## Cube Calendar

April 2022 —

I ran into a fun little day-indicator that is made from two cubes with Arabic numerals (0, 1, …). I think this is fun because it seems impossible to create all 31 numbers (01, …, 31) with only two cubes.

Let’s figure out how to construct the cubes. Each face can have one number (0, 1, …, 9), and we have two cubes.

First we need to figure out what number combinations we need. A few observations:

- With ‘1’ and ‘3’ on separate cubes we can make ‘13’ and ‘31’.
- We always need to use two cubes.
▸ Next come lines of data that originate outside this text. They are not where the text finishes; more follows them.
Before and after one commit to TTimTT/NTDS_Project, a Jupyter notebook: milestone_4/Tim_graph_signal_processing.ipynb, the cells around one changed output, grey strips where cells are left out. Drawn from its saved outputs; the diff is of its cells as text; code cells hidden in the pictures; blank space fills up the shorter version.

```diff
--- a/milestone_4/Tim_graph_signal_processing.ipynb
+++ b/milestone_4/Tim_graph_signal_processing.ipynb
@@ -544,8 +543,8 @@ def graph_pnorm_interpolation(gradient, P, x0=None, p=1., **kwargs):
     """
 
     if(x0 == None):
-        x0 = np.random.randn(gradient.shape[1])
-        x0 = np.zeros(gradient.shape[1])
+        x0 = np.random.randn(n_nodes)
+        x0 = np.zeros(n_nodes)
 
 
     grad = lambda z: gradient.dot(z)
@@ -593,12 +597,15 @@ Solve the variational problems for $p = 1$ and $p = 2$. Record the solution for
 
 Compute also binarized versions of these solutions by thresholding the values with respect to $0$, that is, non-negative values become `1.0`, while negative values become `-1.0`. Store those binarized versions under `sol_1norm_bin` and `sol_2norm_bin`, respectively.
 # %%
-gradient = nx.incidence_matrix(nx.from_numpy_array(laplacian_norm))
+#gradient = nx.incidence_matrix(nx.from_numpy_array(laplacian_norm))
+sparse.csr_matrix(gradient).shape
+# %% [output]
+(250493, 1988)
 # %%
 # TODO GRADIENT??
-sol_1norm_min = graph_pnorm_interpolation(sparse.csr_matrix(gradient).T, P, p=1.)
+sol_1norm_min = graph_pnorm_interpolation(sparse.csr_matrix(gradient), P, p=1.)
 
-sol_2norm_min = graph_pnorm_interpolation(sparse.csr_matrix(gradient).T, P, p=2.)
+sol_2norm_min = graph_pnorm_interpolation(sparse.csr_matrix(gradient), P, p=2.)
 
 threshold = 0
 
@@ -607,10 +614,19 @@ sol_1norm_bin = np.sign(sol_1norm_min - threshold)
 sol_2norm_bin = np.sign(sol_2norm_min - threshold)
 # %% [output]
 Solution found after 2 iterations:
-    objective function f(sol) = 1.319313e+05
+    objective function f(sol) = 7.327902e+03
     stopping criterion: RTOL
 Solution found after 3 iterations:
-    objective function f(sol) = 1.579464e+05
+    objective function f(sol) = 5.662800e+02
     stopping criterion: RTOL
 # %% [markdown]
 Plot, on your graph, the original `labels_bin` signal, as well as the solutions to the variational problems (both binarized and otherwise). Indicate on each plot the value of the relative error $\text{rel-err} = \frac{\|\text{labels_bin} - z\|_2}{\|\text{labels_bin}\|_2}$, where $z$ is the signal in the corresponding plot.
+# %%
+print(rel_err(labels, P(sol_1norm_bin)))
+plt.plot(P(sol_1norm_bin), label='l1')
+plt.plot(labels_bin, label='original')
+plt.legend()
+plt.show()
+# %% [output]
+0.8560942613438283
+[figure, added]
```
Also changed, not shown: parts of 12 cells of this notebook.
The first of the month is ‘01’.
- We need some numbers on both cubes (to make ‘11’, ‘22’).

Let’s try and construct the minimal set greedily:

We need ‘0’, on one cube, and leave the choice for the other faces open:

${ 0, ., ., ., ., . }$

${., ., ., ., ., .}$

Now, to make ‘01’, ‘02’, …, we need to put the ‘1’, ‘2’, ‘3’, … on the other cube. Unfortunately this only allows us to make six out of nine ‘0x’ numbers, by the pigeon-hole principle.

To be able to construct the remaining numbers we need to put ‘0’ on the other cube as well. We now have:

${0, ., ., ., ., .}$

${0, ., ., ., ., .}$

We already know we need ‘1’ and ‘2’ on both cubes as well (to make ‘11’, ‘22’):

${0, 1, 2, ., ., .}$

${0, 1, 2, ., ., .}$

Let’s try and greedily fill in the remaining numbers and see where we’re at:

${0, 1, 2, 3, 4, 5}$

${0, 1, 2, 6, 7, 8}$

Great, but we can’t fit the ‘9’. In fact, there’s no way to fit all numbers we need, as we have seven numbers beyond ${0,1,2}$ and only six faces to put them on.

What if I tell you we actually have everything we need?

Do you see the trick?

If not, try turning this page upside down (I hope you don’t have a big monitor). Or look carefully at the photo of the cubes.

I think this is a pretty neat example of “out of the box thinking”.